* [WHAT TO DO]
In the data, find each line where the word "amber" appears and list that line.

* [LISTED RECORDS]
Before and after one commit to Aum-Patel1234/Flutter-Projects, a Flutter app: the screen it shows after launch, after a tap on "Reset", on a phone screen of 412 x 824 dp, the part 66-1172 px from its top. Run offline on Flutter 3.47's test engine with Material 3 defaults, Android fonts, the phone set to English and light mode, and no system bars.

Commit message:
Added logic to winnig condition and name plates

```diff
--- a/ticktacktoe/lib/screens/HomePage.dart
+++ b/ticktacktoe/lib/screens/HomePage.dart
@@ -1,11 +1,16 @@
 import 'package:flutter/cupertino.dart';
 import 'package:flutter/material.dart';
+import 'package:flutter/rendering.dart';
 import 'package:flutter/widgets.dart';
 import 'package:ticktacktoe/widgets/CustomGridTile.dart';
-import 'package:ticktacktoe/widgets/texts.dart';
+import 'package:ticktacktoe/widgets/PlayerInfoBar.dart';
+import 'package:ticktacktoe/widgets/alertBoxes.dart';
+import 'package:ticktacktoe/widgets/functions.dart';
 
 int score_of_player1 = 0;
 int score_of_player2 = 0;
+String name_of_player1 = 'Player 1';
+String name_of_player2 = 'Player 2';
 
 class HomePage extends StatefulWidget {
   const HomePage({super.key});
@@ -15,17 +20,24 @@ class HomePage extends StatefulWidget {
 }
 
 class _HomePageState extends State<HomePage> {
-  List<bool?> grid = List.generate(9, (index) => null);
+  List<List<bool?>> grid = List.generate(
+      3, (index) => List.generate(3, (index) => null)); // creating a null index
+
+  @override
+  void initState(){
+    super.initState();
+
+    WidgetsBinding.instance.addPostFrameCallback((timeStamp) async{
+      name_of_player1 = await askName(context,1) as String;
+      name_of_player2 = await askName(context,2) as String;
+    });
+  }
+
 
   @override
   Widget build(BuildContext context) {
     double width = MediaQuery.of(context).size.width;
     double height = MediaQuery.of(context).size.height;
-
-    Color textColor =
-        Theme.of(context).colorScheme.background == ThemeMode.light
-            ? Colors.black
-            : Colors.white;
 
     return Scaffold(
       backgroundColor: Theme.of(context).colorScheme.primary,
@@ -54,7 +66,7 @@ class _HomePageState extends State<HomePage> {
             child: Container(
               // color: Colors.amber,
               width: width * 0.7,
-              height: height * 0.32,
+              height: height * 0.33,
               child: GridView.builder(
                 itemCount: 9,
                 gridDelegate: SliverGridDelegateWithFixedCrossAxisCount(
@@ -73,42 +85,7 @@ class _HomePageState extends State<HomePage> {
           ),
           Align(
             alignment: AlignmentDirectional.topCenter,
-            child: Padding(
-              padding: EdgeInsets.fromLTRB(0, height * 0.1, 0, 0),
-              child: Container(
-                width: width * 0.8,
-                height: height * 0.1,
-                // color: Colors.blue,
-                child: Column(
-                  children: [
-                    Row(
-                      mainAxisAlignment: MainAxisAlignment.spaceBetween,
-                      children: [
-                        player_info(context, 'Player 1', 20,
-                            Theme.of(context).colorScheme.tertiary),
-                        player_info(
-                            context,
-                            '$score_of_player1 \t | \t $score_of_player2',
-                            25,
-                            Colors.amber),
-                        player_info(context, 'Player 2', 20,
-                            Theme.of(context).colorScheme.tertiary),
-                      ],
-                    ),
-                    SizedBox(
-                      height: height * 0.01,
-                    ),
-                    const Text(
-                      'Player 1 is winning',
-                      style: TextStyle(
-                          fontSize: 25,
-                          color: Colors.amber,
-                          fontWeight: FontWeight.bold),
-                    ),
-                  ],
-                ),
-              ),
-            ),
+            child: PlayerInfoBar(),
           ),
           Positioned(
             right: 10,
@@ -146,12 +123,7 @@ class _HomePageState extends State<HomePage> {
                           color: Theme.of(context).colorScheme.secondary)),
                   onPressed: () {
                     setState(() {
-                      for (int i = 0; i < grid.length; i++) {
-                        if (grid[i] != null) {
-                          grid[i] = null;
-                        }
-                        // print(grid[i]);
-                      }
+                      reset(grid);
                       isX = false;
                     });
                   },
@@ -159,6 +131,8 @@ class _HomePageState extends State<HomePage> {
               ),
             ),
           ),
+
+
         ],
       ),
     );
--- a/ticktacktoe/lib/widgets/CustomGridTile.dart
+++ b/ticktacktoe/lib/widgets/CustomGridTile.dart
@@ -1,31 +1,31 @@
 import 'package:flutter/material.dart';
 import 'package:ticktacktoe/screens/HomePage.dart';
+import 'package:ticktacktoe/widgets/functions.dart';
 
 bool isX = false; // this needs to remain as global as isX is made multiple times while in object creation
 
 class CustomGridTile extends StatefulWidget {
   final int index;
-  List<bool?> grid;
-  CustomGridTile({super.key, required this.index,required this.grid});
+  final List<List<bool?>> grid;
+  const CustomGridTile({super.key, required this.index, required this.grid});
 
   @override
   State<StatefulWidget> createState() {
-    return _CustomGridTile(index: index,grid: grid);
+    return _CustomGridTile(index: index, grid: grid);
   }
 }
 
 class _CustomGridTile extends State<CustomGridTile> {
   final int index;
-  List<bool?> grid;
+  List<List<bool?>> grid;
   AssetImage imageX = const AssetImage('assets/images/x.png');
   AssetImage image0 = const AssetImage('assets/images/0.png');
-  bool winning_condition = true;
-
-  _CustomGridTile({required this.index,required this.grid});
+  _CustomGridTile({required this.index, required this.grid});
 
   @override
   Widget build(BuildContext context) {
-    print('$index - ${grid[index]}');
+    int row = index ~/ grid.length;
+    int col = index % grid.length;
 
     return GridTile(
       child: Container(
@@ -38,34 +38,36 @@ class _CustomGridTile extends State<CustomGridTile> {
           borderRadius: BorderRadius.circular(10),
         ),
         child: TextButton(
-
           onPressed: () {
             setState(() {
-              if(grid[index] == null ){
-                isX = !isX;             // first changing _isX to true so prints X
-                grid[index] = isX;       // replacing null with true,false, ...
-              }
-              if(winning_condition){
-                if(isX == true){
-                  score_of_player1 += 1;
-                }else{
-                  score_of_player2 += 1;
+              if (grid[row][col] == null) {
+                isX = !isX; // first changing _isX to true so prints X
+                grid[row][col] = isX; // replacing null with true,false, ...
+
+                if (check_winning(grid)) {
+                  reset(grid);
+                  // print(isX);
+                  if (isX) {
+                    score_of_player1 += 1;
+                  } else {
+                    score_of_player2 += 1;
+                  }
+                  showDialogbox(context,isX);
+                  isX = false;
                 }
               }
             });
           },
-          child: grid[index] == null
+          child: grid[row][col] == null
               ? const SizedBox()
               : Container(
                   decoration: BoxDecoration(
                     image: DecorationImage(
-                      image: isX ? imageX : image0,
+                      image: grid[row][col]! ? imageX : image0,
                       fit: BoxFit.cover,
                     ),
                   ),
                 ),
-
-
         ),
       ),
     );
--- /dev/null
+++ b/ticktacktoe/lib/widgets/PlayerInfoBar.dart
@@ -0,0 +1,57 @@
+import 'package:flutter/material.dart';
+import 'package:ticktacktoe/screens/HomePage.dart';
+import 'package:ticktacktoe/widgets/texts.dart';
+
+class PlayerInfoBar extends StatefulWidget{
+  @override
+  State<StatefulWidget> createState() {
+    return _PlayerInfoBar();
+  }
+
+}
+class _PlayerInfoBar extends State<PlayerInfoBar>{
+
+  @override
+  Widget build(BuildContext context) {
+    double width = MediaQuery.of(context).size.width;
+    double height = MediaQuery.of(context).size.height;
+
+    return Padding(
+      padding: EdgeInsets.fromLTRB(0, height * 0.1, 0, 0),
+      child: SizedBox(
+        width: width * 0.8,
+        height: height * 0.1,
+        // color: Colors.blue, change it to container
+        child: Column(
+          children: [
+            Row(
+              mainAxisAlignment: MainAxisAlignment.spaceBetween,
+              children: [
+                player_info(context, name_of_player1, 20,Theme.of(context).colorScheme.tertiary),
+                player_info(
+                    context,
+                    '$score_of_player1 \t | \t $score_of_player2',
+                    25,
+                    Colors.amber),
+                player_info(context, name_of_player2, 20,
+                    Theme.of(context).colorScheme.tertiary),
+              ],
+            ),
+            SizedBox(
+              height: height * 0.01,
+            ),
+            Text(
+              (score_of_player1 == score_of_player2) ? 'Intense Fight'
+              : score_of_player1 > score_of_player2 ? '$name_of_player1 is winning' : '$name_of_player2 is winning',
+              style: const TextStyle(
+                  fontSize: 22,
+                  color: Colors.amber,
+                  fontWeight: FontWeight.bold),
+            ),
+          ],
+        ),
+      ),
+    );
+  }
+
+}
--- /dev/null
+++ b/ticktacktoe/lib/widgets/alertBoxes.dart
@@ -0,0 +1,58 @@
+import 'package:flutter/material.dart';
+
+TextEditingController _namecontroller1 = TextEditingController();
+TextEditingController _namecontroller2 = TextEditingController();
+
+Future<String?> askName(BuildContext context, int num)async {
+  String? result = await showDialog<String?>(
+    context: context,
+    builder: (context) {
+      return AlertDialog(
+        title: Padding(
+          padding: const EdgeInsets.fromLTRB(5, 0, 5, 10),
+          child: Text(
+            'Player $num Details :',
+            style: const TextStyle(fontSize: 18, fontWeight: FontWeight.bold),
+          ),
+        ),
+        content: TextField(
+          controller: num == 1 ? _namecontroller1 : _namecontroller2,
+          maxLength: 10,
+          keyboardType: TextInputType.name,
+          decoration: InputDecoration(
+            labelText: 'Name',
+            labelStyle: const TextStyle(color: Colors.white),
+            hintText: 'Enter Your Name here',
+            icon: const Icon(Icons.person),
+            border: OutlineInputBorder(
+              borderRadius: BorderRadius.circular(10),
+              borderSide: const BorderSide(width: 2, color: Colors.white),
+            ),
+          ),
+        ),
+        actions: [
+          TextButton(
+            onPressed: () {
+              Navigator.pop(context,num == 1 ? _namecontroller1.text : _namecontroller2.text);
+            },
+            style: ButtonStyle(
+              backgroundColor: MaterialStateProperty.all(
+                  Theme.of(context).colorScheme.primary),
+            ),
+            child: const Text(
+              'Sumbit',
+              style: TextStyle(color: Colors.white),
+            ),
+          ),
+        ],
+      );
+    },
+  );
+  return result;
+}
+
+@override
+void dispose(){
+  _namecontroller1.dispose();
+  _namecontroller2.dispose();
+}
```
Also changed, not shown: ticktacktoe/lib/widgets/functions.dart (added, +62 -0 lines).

* [ANSWER TO THE PROBLEM]
               // color: Colors.amber,
-                            Colors.amber),
-                          color: Colors.amber,
+                    Colors.amber),
+                  color: Colors.amber,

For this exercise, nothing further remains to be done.